Start of Block

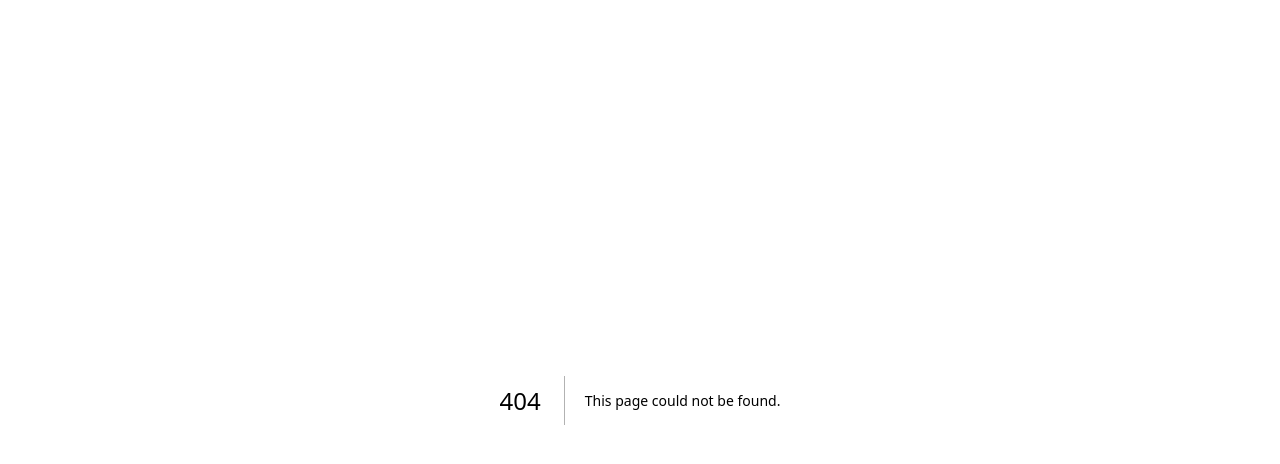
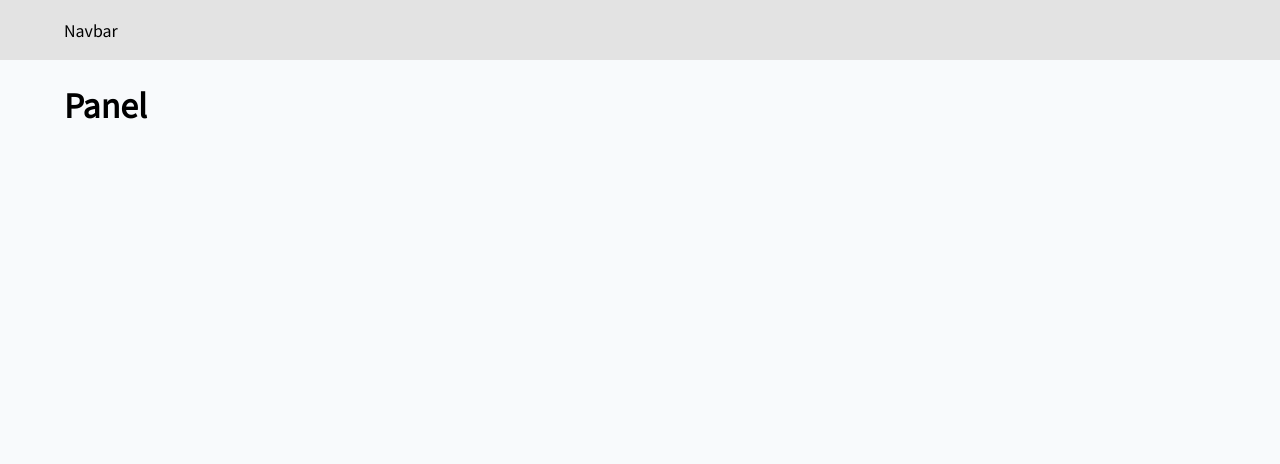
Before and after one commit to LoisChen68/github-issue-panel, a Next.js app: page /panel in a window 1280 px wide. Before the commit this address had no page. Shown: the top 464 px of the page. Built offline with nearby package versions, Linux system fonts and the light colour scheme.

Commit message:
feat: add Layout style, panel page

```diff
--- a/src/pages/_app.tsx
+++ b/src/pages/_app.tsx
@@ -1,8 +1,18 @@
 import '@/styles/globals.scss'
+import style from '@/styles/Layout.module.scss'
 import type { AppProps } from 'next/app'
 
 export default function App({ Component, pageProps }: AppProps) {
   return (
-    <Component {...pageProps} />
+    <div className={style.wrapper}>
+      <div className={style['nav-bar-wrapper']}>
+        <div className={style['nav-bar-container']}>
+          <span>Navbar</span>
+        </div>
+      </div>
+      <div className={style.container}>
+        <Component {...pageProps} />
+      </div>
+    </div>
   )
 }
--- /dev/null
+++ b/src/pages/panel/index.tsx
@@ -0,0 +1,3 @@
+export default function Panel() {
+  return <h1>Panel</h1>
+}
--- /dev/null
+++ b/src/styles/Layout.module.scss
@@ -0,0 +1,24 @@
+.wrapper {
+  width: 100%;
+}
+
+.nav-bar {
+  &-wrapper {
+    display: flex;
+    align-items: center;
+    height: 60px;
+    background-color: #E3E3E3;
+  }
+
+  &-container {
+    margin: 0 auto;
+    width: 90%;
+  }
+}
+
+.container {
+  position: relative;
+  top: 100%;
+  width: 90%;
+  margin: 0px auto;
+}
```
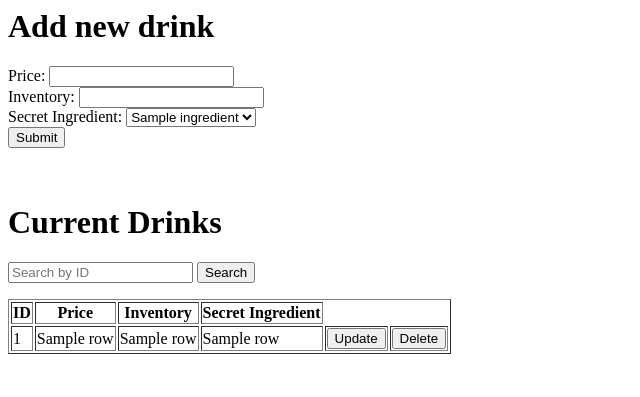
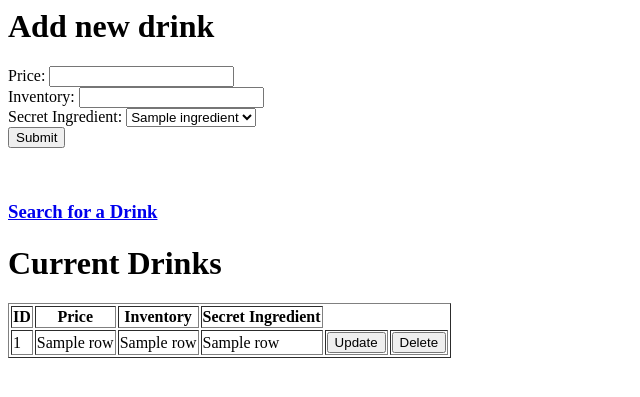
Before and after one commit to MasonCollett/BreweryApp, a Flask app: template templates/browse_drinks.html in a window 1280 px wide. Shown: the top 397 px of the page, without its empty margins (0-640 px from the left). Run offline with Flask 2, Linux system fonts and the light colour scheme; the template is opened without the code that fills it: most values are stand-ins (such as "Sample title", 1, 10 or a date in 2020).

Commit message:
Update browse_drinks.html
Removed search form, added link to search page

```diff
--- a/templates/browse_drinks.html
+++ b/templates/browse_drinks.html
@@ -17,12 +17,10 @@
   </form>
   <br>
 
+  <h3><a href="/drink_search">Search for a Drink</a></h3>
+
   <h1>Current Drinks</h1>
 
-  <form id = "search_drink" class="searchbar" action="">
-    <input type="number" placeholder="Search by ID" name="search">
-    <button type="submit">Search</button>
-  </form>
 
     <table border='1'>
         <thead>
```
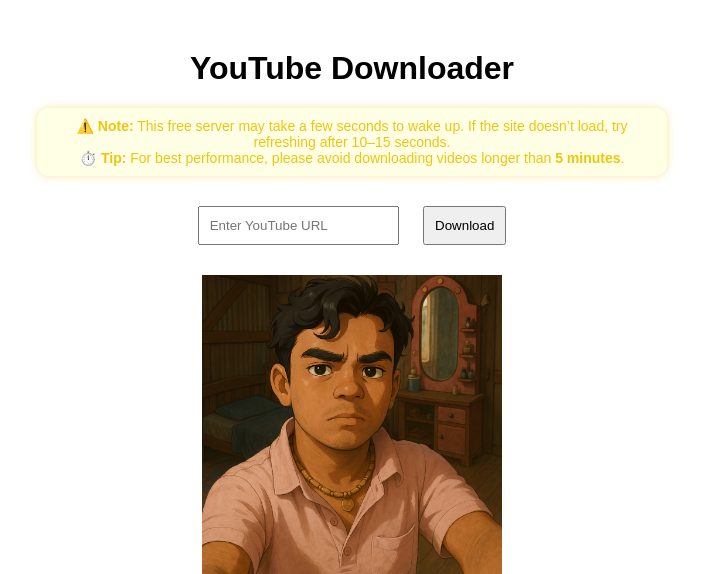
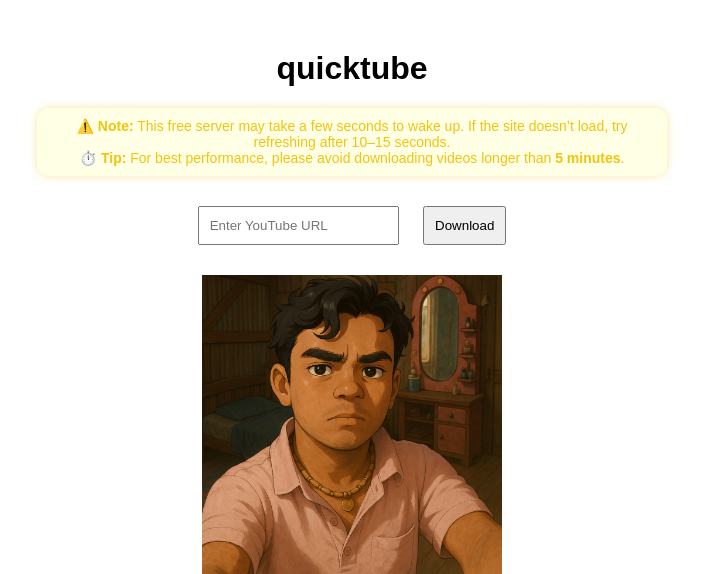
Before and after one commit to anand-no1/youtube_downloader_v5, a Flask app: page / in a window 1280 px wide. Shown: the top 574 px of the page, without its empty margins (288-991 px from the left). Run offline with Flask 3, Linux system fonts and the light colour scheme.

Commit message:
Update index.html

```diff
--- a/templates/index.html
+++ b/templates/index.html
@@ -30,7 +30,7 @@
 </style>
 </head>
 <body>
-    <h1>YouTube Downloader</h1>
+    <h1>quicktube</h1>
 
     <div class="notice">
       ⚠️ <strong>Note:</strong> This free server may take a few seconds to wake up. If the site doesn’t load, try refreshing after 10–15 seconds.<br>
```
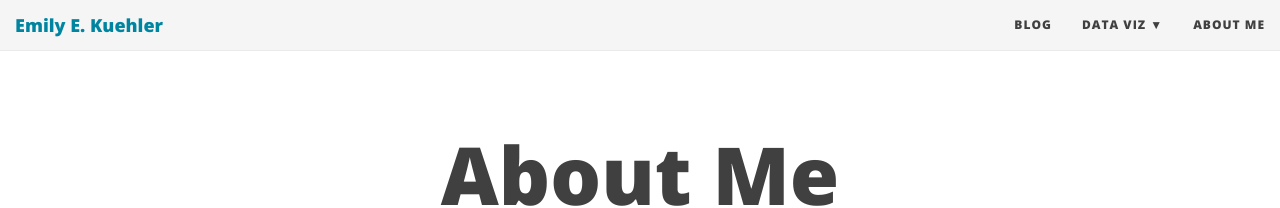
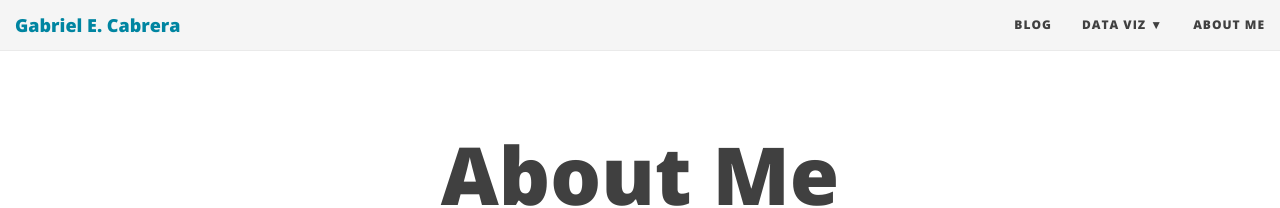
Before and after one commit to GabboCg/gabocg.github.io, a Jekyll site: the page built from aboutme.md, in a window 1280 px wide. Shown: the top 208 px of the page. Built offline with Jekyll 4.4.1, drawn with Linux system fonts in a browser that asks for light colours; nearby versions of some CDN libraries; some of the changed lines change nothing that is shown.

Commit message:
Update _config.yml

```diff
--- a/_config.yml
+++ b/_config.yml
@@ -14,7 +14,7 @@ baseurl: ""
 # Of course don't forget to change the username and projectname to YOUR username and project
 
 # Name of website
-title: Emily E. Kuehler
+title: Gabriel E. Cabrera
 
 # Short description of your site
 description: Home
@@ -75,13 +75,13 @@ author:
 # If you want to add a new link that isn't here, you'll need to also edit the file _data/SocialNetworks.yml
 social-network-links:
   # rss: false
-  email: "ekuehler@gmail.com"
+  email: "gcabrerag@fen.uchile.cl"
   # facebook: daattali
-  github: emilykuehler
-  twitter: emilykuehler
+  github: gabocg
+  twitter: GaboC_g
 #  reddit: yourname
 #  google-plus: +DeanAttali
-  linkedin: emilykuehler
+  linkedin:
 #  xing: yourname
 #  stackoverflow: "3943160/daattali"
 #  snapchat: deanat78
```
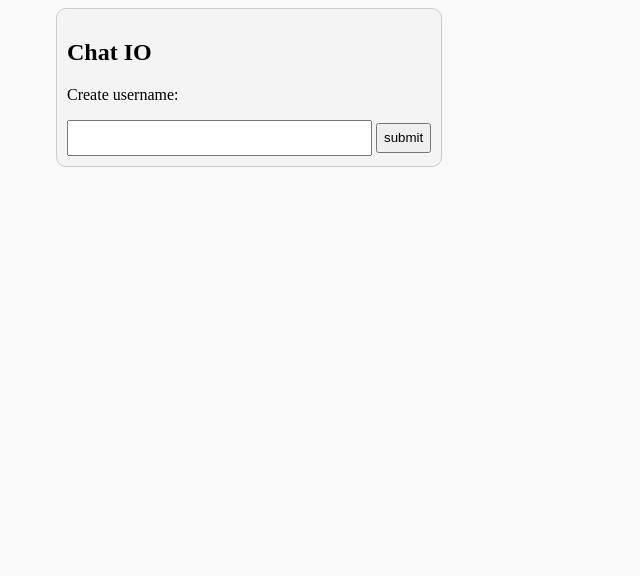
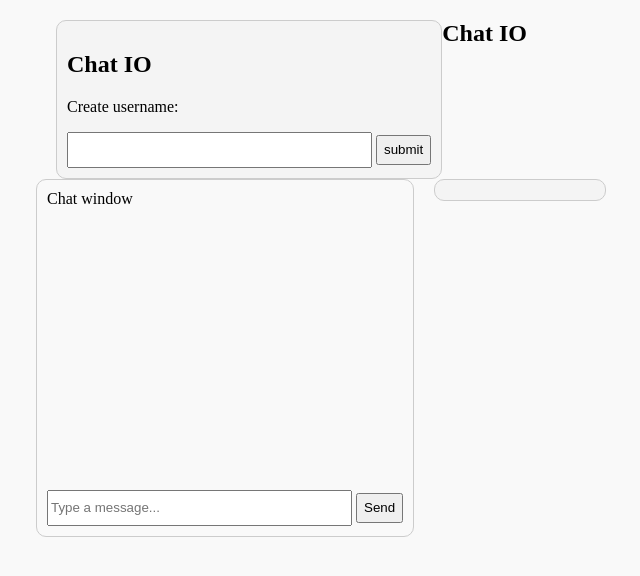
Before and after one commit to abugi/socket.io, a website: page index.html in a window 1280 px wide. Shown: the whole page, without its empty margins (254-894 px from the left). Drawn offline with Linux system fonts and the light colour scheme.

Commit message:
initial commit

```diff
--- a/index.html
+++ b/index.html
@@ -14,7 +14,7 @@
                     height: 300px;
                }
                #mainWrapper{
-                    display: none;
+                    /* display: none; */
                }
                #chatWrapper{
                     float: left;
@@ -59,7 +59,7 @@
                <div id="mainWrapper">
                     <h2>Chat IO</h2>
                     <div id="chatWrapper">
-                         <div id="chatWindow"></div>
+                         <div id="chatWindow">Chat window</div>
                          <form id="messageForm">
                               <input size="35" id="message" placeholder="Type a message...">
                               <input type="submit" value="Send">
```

End of Block

WHAT IS NEEDED: Copy each line from the entries above that has the word "className" in it.

EXERCISE SOLUTION:
+    <div className={style.wrapper}>
+      <div className={style['nav-bar-wrapper']}>
+        <div className={style['nav-bar-container']}>
+      <div className={style.container}>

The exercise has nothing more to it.